When last they met in February, General Conference President Ted Wilson suggested to the North American Division officers and its union conference presidents that they propose a way forward on women’s ordination, given their ongoing disagreement over the issue. The General Conference maintains that the two unions in the NAD whose constituencies have voted to ordain women are out of compliance with the General Conference, because of votes taken during General Conference sessions. The unions counter that the votes did not alter the General Conference Working Policy that designates them as the level of the church tasked with handling ordination.
North American Division President Dan Jackson prepared a letter outlining a possible way forward, after recent dialog with the NAD officers and union conference presidents, that was voted and the letter was sent to Elder Wilson.
Because there is ongoing conversation with the General Conference about the letter, it has not been officially released, according to Dan Weber, communication director for the North American Division.
However, other people who have reviewed the document say that it acknowledges that for many NAD church members women’s ordination is an important matter of conscience. But the letter also accepts that the unions are out of policy and then goes so far as to suggest possible punitive actions against the unions that the NAD might be willing to accept. Until/unless the votes taken by the two union constituencies are reversed, the letter suggests:
1. The General Conference Executive Committee members (specifically the presidents) from the CUC and PUC would not serve in leadership roles on GC subcommittees, although they would still retain voice and vote on those subcommittees and in the Executive Committee.
2. The ordinations of women from the two unions would not be recognized outside of the CUC and PUC.
3. As part of their core auditing of conferences and unions, General Conference Auditing Services (GCAS) would check for policy compliance on women’s ordination.
One possible reason these actions are included in the letter, might be because one of the General Conference participants in the February conversation reportedly said that the way forward needed to include some “painful” elements.
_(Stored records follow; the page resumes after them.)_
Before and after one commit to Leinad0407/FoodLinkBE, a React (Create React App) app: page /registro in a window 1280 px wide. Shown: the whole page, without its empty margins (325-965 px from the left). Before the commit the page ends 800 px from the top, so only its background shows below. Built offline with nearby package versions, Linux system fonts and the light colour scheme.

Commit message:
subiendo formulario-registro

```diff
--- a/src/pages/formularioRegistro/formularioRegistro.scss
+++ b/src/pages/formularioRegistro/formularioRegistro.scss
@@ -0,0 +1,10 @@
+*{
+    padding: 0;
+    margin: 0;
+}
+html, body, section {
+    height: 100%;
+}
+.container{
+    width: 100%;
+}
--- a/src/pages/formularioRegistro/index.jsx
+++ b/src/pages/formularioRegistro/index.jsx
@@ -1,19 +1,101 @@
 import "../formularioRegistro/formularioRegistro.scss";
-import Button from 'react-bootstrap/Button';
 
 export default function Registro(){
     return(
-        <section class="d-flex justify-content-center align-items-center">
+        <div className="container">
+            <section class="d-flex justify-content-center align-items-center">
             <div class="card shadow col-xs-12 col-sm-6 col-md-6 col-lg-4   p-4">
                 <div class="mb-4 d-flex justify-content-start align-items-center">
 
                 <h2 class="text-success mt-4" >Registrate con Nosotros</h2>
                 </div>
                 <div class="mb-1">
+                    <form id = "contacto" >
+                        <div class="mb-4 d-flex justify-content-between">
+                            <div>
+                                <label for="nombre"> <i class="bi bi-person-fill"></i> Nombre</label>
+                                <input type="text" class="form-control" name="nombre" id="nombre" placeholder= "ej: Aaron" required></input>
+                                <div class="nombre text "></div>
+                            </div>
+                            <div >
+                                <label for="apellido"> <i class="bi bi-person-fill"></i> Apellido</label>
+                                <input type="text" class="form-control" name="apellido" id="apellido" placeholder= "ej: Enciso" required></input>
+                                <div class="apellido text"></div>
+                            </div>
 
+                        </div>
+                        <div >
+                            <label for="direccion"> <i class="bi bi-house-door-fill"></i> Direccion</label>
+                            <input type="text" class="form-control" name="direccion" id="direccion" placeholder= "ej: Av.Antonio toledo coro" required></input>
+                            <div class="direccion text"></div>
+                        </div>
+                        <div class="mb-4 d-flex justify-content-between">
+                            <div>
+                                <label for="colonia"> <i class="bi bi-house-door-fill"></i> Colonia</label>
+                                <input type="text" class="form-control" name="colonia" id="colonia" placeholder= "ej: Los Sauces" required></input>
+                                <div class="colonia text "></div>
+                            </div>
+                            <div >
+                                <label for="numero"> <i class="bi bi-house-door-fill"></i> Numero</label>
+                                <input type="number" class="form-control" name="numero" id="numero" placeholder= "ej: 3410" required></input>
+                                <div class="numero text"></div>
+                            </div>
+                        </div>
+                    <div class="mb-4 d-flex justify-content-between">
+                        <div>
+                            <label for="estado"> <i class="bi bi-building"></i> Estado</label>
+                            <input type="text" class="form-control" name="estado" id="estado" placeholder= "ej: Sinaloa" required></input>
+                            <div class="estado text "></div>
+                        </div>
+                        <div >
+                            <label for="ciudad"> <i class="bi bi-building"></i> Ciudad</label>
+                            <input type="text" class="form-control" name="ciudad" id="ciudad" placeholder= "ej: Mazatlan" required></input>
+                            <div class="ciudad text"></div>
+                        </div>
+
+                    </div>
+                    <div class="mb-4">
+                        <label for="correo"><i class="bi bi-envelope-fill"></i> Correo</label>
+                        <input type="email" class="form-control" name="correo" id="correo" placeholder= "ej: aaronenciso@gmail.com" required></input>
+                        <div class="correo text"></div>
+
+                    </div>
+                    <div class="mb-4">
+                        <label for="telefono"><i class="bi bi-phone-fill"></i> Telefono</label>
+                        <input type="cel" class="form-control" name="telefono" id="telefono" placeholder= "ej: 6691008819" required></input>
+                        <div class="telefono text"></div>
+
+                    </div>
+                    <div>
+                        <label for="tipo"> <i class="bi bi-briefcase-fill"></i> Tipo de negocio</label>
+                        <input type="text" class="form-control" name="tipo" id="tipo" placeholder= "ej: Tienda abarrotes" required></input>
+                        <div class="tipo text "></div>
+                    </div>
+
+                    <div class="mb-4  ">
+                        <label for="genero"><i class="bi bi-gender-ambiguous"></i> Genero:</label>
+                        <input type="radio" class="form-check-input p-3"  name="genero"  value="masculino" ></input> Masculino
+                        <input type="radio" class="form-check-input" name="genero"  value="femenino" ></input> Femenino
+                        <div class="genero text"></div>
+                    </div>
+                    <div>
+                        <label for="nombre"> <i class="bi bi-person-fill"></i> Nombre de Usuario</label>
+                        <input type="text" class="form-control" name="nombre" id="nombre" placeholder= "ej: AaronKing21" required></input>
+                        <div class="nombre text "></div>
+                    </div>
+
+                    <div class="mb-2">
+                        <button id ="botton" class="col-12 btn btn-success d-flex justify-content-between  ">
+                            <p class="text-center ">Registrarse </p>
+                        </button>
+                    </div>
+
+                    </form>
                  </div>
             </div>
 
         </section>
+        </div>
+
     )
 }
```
Those who have read the letter, say that it does request that in lieu of any of these punishments there be the spirit of “godly forbearance.”
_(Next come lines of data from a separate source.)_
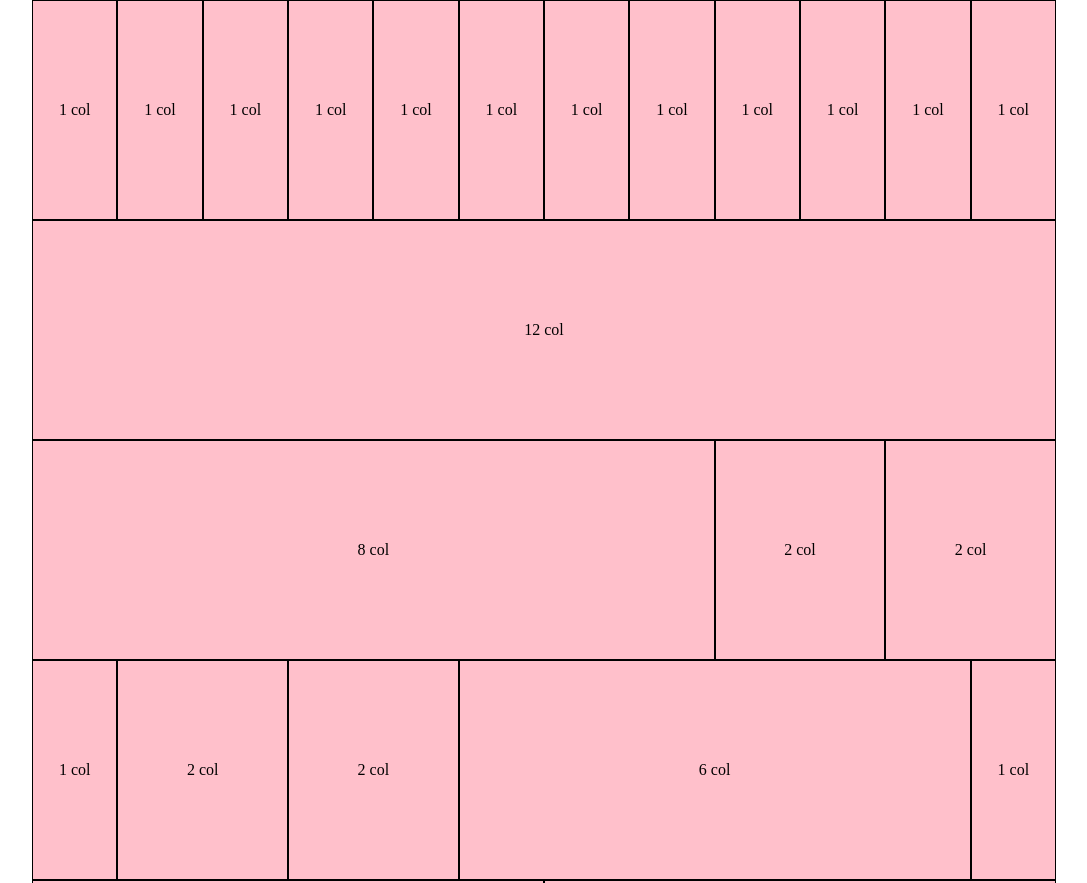
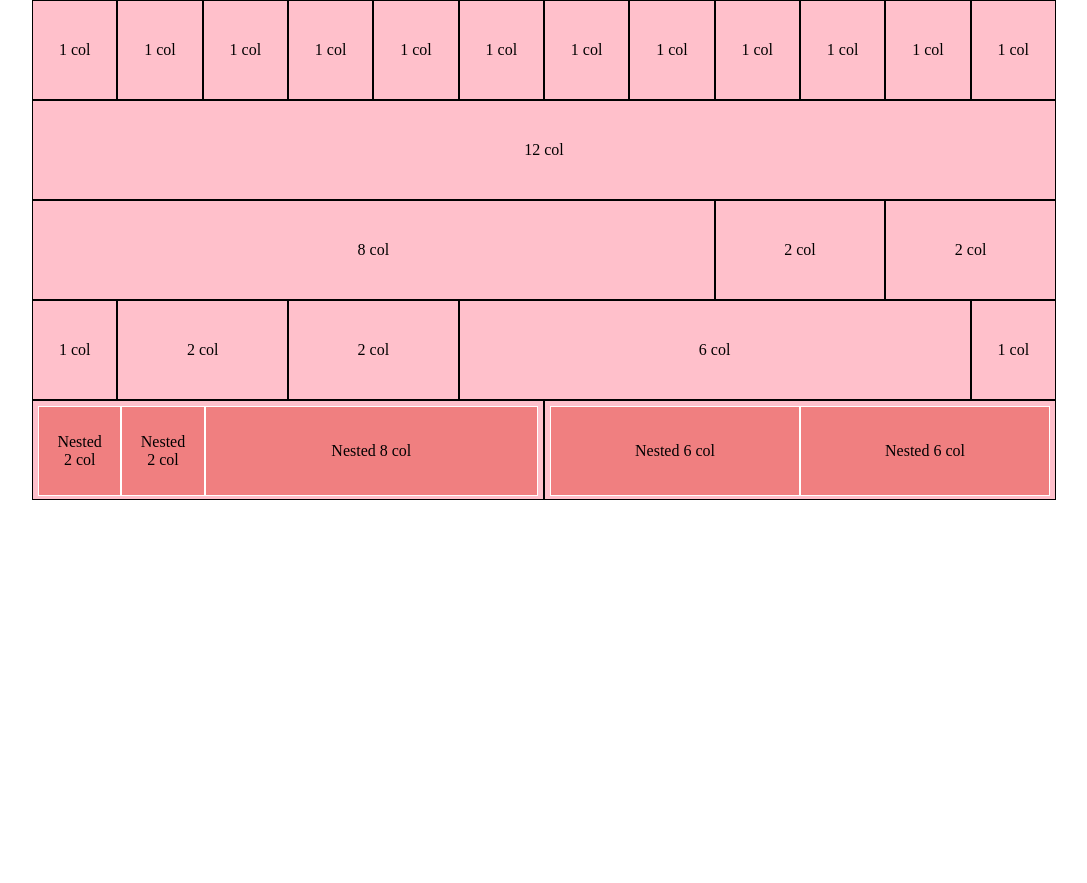
Before and after one commit to Steferre/html-css-12bool, a plain HTML site: page index.html in a window 1280 px wide. Shown: the top 883 px of the page, without its empty margins (96-1183 px from the left). After the commit the page ends 800 px from the top, so only its background shows below. Drawn offline with Linux system fonts and the light colour scheme.

Commit message:
Fatte piccole modifiche. Progetto Completato.

```diff
--- a/css/framework.css
+++ b/css/framework.css
@@ -18,6 +18,7 @@
 
 [class*="col-"] {
     float: left;
+    position: relative;
 }
 
 /* COLUMNS */
--- a/css/style.css
+++ b/css/style.css
@@ -2,16 +2,26 @@
 [class*="col-"] {
     border: 1px solid #000000;
     text-align: center;
-    padding: 100px 0; /*messo solo per evidenziare meglio le colonne*/
+    height: 100px; /*messa solo per evidenziare meglio le colonne*/
     background-color: #FFC0CB;
+    vertical-align: middle;
 }
 
 [class*="col-"].nested {
     background-color: #F07F80;
     border-color: #FFFFFF;
-    margin: -90px 0;
+    height: 90px;
 }
 
+[class*="col-"] > p {
+    position: absolute;
+    top: 50%;
+    left: 50%;
+    transform: translate(-50%, -50%);
+}
+
+
+
 .card {
-    padding: 0 5px;
+    padding: 5px 5px;
 }
--- a/index.html
+++ b/index.html
@@ -11,49 +11,101 @@
 <body>
     <div class="container">
         <div class="row">
-            <div class="col-1">1 col</div>
-            <div class="col-1">1 col</div>
-            <div class="col-1">1 col</div>
-            <div class="col-1">1 col</div>
-            <div class="col-1">1 col</div>
-            <div class="col-1">1 col</div>
-            <div class="col-1">1 col</div>
-            <div class="col-1">1 col</div>
-            <div class="col-1">1 col</div>
-            <div class="col-1">1 col</div>
-            <div class="col-1">1 col</div>
-            <div class="col-1">1 col</div>
+            <div class="col-1">
+                <p>1 col</p>
+            </div>
+            <div class="col-1">
+                <p>1 col</p>
+            </div>
+            <div class="col-1">
+                <p>1 col</p>
+            </div>
+            <div class="col-1">
+                <p>1 col</p>
+            </div>
+            <div class="col-1">
+                <p>1 col</p>
+            </div>
+            <div class="col-1">
+                <p>1 col</p>
+            </div>
+            <div class="col-1">
+                <p>1 col</p>
+            </div>
+            <div class="col-1">
+                <p>1 col</p>
+            </div>
+            <div class="col-1">
+                <p>1 col</p>
+            </div>
+            <div class="col-1">
+                <p>1 col</p>
+            </div>
+            <div class="col-1">
+                <p>1 col</p>
+            </div>
+            <div class="col-1">
+                <p>1 col</p>
+            </div>
         </div>
         <div class="row">
-            <div class="col-12">12 col</div>
+            <div class="col-12">
+                <p>12 col</p>
+            </div>
         </div>
         <div class="row">
-            <div class="col-8">8 col</div>
-            <div class="col-2">2 col</div>
-            <div class="col-2">2 col</div>
+            <div class="col-8">
+                <p>8 col</p>
+            </div>
+            <div class="col-2">
+                <p>2 col</p>
+            </div>
+            <div class="col-2">
+                <p>2 col</p>
+            </div>
         </div>
         <div class="row">
-            <div class="col-1">1 col</div>
-            <div class="col-2">2 col</div>
-            <div class="col-2">2 col</div>
-            <div class="col-6">6 col</div>
-            <div class="col-1">1 col</div>
+            <div class="col-1">
+                <p>1 col</p>
+            </div>
+            <div class="col-2">
+                <p>2 col</p>
+            </div>
+            <div class="col-2">
+                <p>2 col</p>
+            </div>
+            <div class="col-6">
+                <p>6 col</p>
+            </div>
+            <div class="col-1">
+                <p>1 col</p>
+            </div>
         </div>
         <div class="row">
             <div class="col-6">
                 <div class="row">
                     <div class="card">
-                        <div class="col-2 nested">Nested 2 col</div>
-                        <div class="col-2 nested">Nested 2 col</div>
-                        <div class="col-8 nested">Nested 8 col</div>
+                        <div class="col-2 nested">
+                            <p>Nested<br>2 col</p>
+                        </div>
+                        <div class="col-2 nested">
+                            <p>Nested<br>2 col</p>
+                        </div>
+                        <div class="col-8 nested">
+                            <p>Nested 8 col</p>
+                        </div>
                     </div>
                 </div>
             </div>
             <div class="col-6">
                 <div class="row">
                     <div class="card">
-                        <div class="col-6 nested">Nested 6 col</div>
-                        <div class="col-6 nested">Nested 6 col</div>
+                        <div class="col-6 nested">
+                            <p>Nested 6 col</p>
+                        </div>
+                        <div class="col-6 nested">
+                            <p>Nested 6 col</p>
+                        </div>
                     </div>
                 </div>
             </div>
```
For NAD church members, the letter prompts a number of questions. Are these three modest proposals simply symbolic acquiescence by the NAD to the General Conference? Or, does the letter sell out the unions by agreeing that they are out of compliance with policy and give away the stand that the two union constituencies voted? Other questions generated by the letter might begin with whether or not any of the conferences that have ordained women were consulted? Should the document have been presented to the entire North American Division Committee, as were some earlier documents about women’s ordination in years past? How will this letter affect the conversation that the union conferences have set up for June in London? But, most significantly, will the letter be received by Elder Wilson and the General Conference with the “spirit of godly forbearance”?
Bonnie Dwyer is Editor of Spectrum.
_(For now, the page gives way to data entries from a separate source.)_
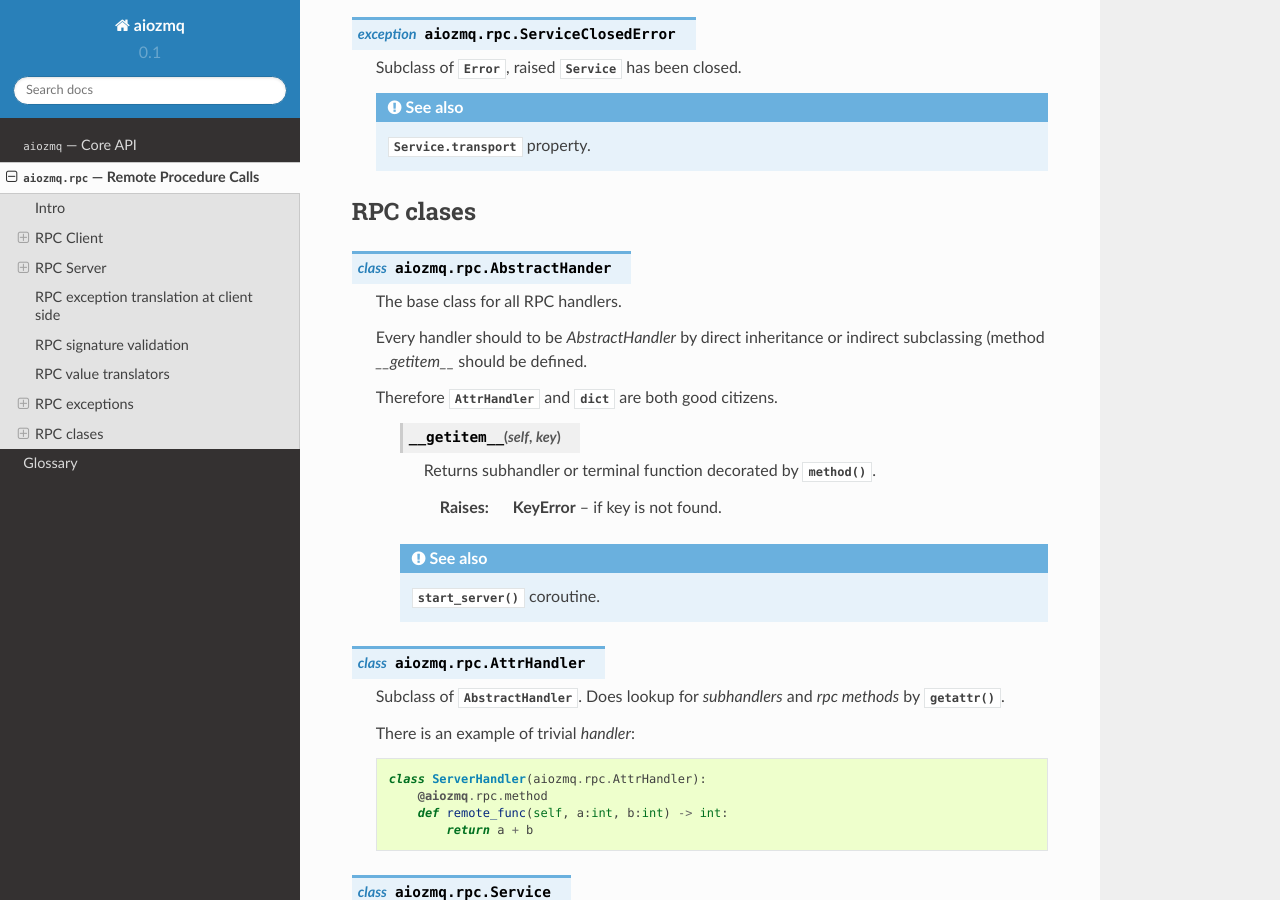
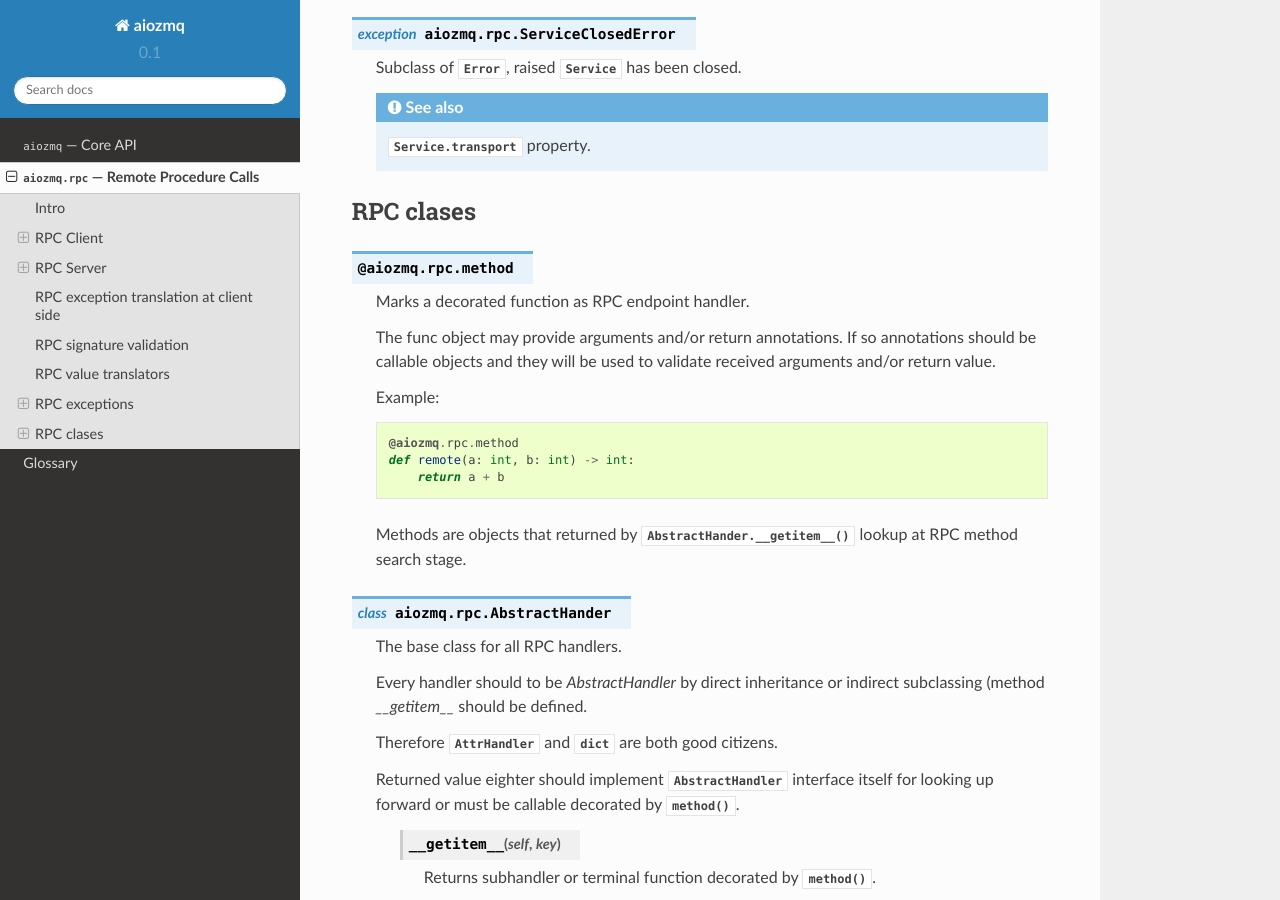
Before and after one commit to aio-libs/aiozmq, a Sphinx documentation site: the page built from docs/rpc.rst, in a window 1280 px wide and 900 px high, scrolled down 8659 px. Built offline with Sphinx 7.4.7 and the Read the Docs theme 2.0.0, drawn with Linux system fonts in a browser that asks for light colours.

Commit message:
Document rpc method.

```diff
--- a/docs/rpc.rst
+++ b/docs/rpc.rst
@@ -483,6 +483,25 @@ RPC exceptions
 RPC clases
 ----------
 
+.. decorator:: method
+
+   Marks a decorated function as RPC endpoint handler.
+
+   The func object may provide arguments and/or return annotations.
+   If so annotations should be callable objects and
+   they will be used to validate received arguments and/or return value.
+
+   Example::
+
+       @aiozmq.rpc.method
+       def remote(a: int, b: int) -> int:
+           return a + b
+
+   Methods are objects that returned by
+   :meth:`AbstractHander.__getitem__` lookup at RPC method search
+   stage.
+
+
 .. class:: AbstractHander
 
    The base class for all RPC handlers.
@@ -492,6 +511,10 @@ RPC clases
 
    Therefore :class:`AttrHandler` and :class:`dict` are both good
    citizens.
+
+   Returned value eighter should implement :class:`AbstractHandler`
+   interface itself for looking up forward or must be callable
+   decorated by :func:`method`.
 
     .. method:: __getitem__(self, key)
 
```
Also changed, not shown: 1 other file.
If you respond to this article, please:
Make sure your comments are germane to the topic; be concise in your reply; demonstrate respect for people and ideas whether you agree or disagree with them; and limit yourself to one comment per article, unless the author of the article directly engages you in further conversation. Comments that meet these criteria are welcome on the Spectrum Website. Comments that fail to meet these criteria will be removed.
This is a companion discussion topic for the original entry at http://spectrummagazine.org/node/7953